June 5th, 2010 at 9:36 am
Yes, if there is a word for this year’s Wakarusa, which continues through Sunday (June 6), it might indeed be more.
Groups such as Black Joe Lewis, Umphrey’s McGee, STS9 and so many more performed here at the festival, which might have drawn as many as 22,000 music fans to the sloping hillsides of the Mulberry Mountain area on Arkansas 23. I met folks from states one would expect to be a draw, such as Georgia and Louisiana, there were plenty from elsewhere, and I talked to folks from both Montana and Hawaii (yes, that Hawaii).
While most of the crowd arrived on Wednesday night and into Thursday, a steady stream of folks made their way on Friday, too. Thursday saw a little congestion, but there was less to worry of on Friday. The antics are well underway.
We’re only halfway through, but folks could have seen a man dressed as a tree (he won a costume contest) hula hoopers in every direction and, on a hot day, plenty of dirt, sweat and bare skin.
And, of course, plenty of music. Black Joe Lewis was electric onstage. So was JJ Grey. So were a lot of other acts.
Technical difficulties prevented us from catching music until the afternoon.
We started with Austin, Texas blues revivalists Black Joe Lewis, dressed in black and white and ready to rock.
The group, complete with a three-piece horn section, tore through covers of songs by The Stooges and Freddy Fender in addition to their own songs, notably “I’m Broke” and “Sugarfoot,” which audience members kept screaming for until it was played.
Perhaps two thousand people braved the peak of the afternoon sun — on a day that was brutally warm — to see the show.
A lot of them stayed for Florida’s JJ Grey and Mofro, the group that followed Black Joe Lewis on the mainstage. JJ Grey also brought a horn section, and the group played what might be best described as swamp boogie: a muddy blast of soulful, muscular rock ’n’ roll.

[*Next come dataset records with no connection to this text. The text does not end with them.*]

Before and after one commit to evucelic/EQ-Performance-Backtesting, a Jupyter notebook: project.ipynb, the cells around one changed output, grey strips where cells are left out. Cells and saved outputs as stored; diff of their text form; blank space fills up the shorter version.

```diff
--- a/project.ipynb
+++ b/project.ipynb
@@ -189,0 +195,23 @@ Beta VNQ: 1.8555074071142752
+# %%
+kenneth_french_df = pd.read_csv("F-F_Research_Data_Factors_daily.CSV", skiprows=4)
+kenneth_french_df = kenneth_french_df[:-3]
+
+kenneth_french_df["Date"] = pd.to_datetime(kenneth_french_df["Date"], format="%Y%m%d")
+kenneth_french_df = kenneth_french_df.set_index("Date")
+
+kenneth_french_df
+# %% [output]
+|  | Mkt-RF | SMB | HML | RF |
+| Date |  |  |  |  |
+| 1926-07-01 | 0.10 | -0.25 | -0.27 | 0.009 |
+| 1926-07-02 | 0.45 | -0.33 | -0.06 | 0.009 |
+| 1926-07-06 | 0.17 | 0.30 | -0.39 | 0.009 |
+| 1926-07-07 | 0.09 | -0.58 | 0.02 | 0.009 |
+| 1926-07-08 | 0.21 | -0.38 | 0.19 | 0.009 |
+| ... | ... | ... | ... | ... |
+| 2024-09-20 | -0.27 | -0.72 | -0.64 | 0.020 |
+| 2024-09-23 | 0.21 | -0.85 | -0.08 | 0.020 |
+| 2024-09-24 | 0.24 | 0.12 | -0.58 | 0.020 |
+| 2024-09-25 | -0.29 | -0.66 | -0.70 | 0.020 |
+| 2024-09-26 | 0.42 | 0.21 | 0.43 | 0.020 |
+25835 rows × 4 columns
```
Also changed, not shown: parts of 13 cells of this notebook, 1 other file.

JJ Grey complained that the heat was affecting his guitar, so he put down that instrument for a while and played harmonica instead.
He played several songs off a record that he expects will be released in August, but he also played several tunes off of earlier releases, tunes such as “Lochloosa.” He quipped that he likes playing at Wakarusa because it gives him a chance to rhyme with the title of that song.
He also played a cover of “Hoochie Coochie Man,” before slowing it down with a new one of his own, “King Hummingbird.” That was a minor hiccup: fans don’t come to festivals to hear slow songs, they wanna rock. He later obliged them with “Orange Blossoms” and “She’s On Fire,” but not before telling a 5-minute long story about a woman’s backside first.
He was energetic live, as always, and the strengths of those behind him made me think that all bands should have a horn section.
Which had me in a mood, apparently, so I skipped the technically proficient and altogether great bluegrass band Railroad Earth for Dirtfoot, which has a saxophone player. They group is from Louisiana, and they call what they do Cajun grumble boogie.
It’s a strange thing indeed, as a combination of acoustic guitar, banjo, drums and saxophone is destined for failure.
They treat their version with enthusiasm and wit, and some 800 or so fans surrounding the Backwood Stage to dance along with them and shake tin cans full of dry beans — provided by the band — along with the beat.
Back at the mainstage, Chicago’s Umphrey’s McGee put down a thick groove of jam rock. The crowds in the mainstage area had swelled by the time they arrived, and perhaps 5,000 or more were gathered when they took the stage just before 8 p.m.
Those who were there were treated to a barrage of sounds and, as the sun dropped over the mountaintops, a light show to match.
Speaking of a light show, the group that played after Umphrey’s, STS9, might be as well known for their visual product as what they do onstage.
The traffic at the gate to enter the mainstage area was so great it took a full 25 minutes to pass through the bag check.
Thousands were there to watch STS9’s electronic-tempered groove, which does not contain vocals.
Their light show extended far into the crowd, well beyond the region of the stage.
And it all continues today. Groups such as Widespread Panic, The Black Keys, and Zappa Plays Zappa all play today.